With so many high-profile players dropping out of USA Basketball activities this summer, new Chicago Bulls signee Thaddeus Young got the call for the Team USA training camp in Las Vegas last week. Young accepted the invitation and participated in the camp, which culminated in the Blue vs. White scrimmage on Friday night.
Young suited up for the Blue squad, scoring five points on 2-of-6 shooting in 11 minutes in a 97-78 victory. Unfortunately, the veteran was also a minus-14 in his short time on the floor, and he wasn’t named a finalist for the 12-man FIBA World Cup roster.
Although Young won’t be playing in the World Cup, spending time with Team USA was still a worthwhile endeavor, even with the top stars not in attendance. He got to be around coaching luminaries Gregg Popovich and Steve Kerr while playing against impressive young talent from around the NBA.
Now, Young gets to turn his focus to his new team in Chicago, where he’ll be playing a key role as a veteran leader who will still offer plenty on the basketball court. While nothing is set in stone, the 31-year-old will likely be the Bulls’ sixth man, acting as the third big behind Lauri Markkanen and Wendell Carter Jr.
It’s hard to ask for a much better veteran option in this role as the two young big men try to develop into stars. Young brings a stellar two-way game and impressive work ethic to the table, and he’s ready to lead by example after being Chicago’s top priority in free agency. He agreed to a three-year, $41 million contract right when free agency opened.
Young has already talked a big game about changing the Bulls’ culture, which is badly needed given the general ugliness of the last few seasons. The forward has plenty of experience in these matters, via Joe Cowley of the Chicago Sun-Times:
‘‘I’ve taken on that role plenty of times in my career,’’ Young said of being deemed the leader on and off the court. ‘‘I’ve taken on that role as a leader and helping shape and build a culture. I know I can push them over the hump.’’
Young got into the specifics of what the Bulls need to do to make this work:

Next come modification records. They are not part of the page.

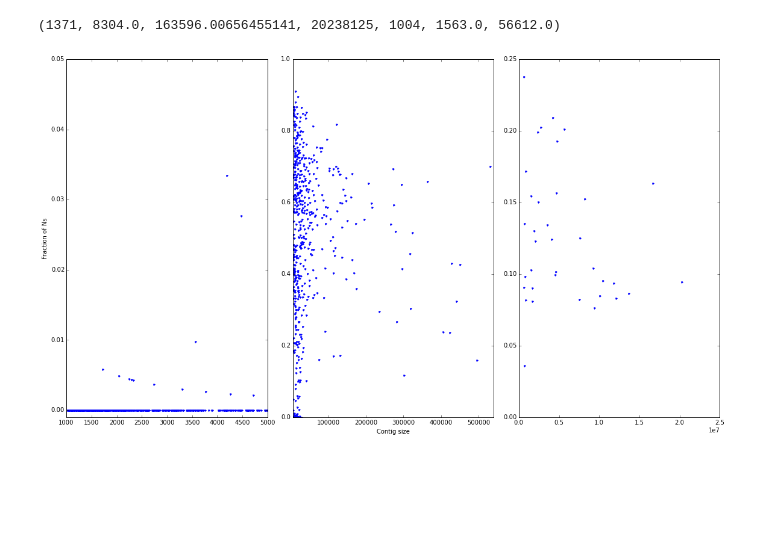
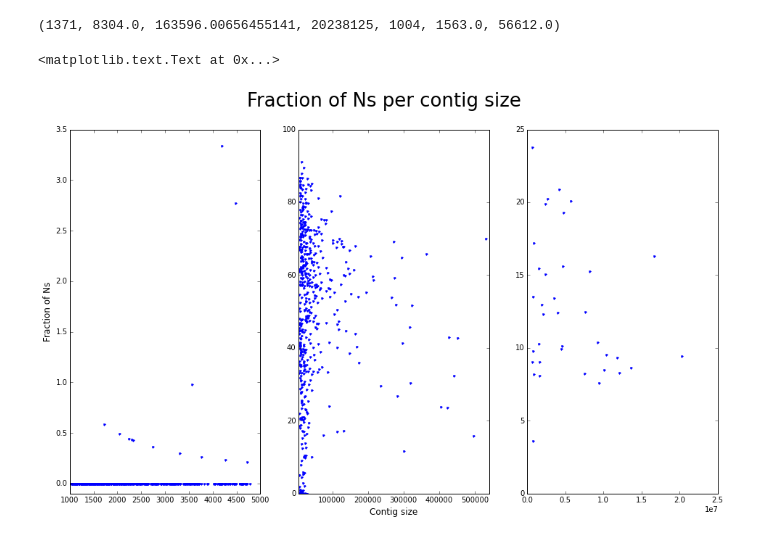
Before and after one commit to tiagoantao/bioinf-python, a Jupyter notebook: notebooks/02_Genomes/Low_Quality.ipynb, the cells around one changed output. Drawn from its saved outputs; the diff is of its cells as text; code cells hidden in the pictures; blank space fills up the shorter version.

```diff
--- a/notebooks/02_Genomes/Low_Quality.ipynb
+++ b/notebooks/02_Genomes/Low_Quality.ipynb
@@ -97,22 +97,21 @@ print(len(sizes), np.median(sizes), np.mean(sizes), max(sizes), min(sizes),
 # %%
 %matplotlib inline
 import matplotlib.pyplot as plt
 
-#refer this is the current version
-
-small_split = 5000
+small_split = 4800
 large_split = 540000
 fig, axs = plt.subplots(1, 3, figsize=(16, 9), squeeze=False)
-xs, ys = zip(*[(x, y) for x, y in size_N if x <= small_split])
+xs, ys = zip(*[(x, 100 * y) for x, y in size_N if x <= small_split])
 axs[0, 0].plot(xs, ys, '.')
-axs[0, 0].set_ylim(-0.001, 0.05)
-xs, ys = zip(*[(x, y) for x, y in size_N if x > small_split and x <= large_split])
+axs[0, 0].set_ylim(-0.1, 3.5)
+xs, ys = zip(*[(x, 100 * y) for x, y in size_N if x > small_split and x <= large_split])
 axs[0, 1].plot(xs, ys, '.')
 axs[0, 1].set_xlim(small_split, large_split)
-xs, ys = zip(*[(x, y) for x, y in size_N if x > large_split])
+xs, ys = zip(*[(x, 100 * y) for x, y in size_N if x > large_split])
 axs[0, 2].plot(xs, ys, '.')
-axs[0, 0].set_ylabel('Fraction of Ns')
-axs[0, 1].set_xlabel('Contig size')
-fig.tight_layout()
+axs[0, 0].set_ylabel('Fraction of Ns', fontsize=12)
+axs[0, 1].set_xlabel('Contig size', fontsize=12)
+fig.suptitle('Fraction of Ns per contig size', fontsize=26)
 # %% [output]
+<matplotlib.text.Text at 0x...>
-[figure, old version]
+[figure, new version]
```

‘‘It starts by not getting tired of the grind, not getting tired of the competitive nature,’’ Young said. ‘‘A lot of guys, they tend to get tired of the competitive nature, of coming to practices each and every day and playing over and over. But when you do those same things over and over, it helps you get better as a team, and it helps you win more games as a team.’’
Chicago won just 22 games last season and became a laughingstock when Jim Boylen took over for Fred Hoiberg as head coach, so there’s plenty of work to do when it comes to establishing this culture and becoming respectable again. Young seems like the right man for the job, though, and there’s some optimism swirling around the 2019-20 Bulls thanks in part to his signing.
There are still plenty of ways this upcoming season can go terribly wrong for the Bulls, but no matter what happens, Thaddeus Young is going to keep grinding.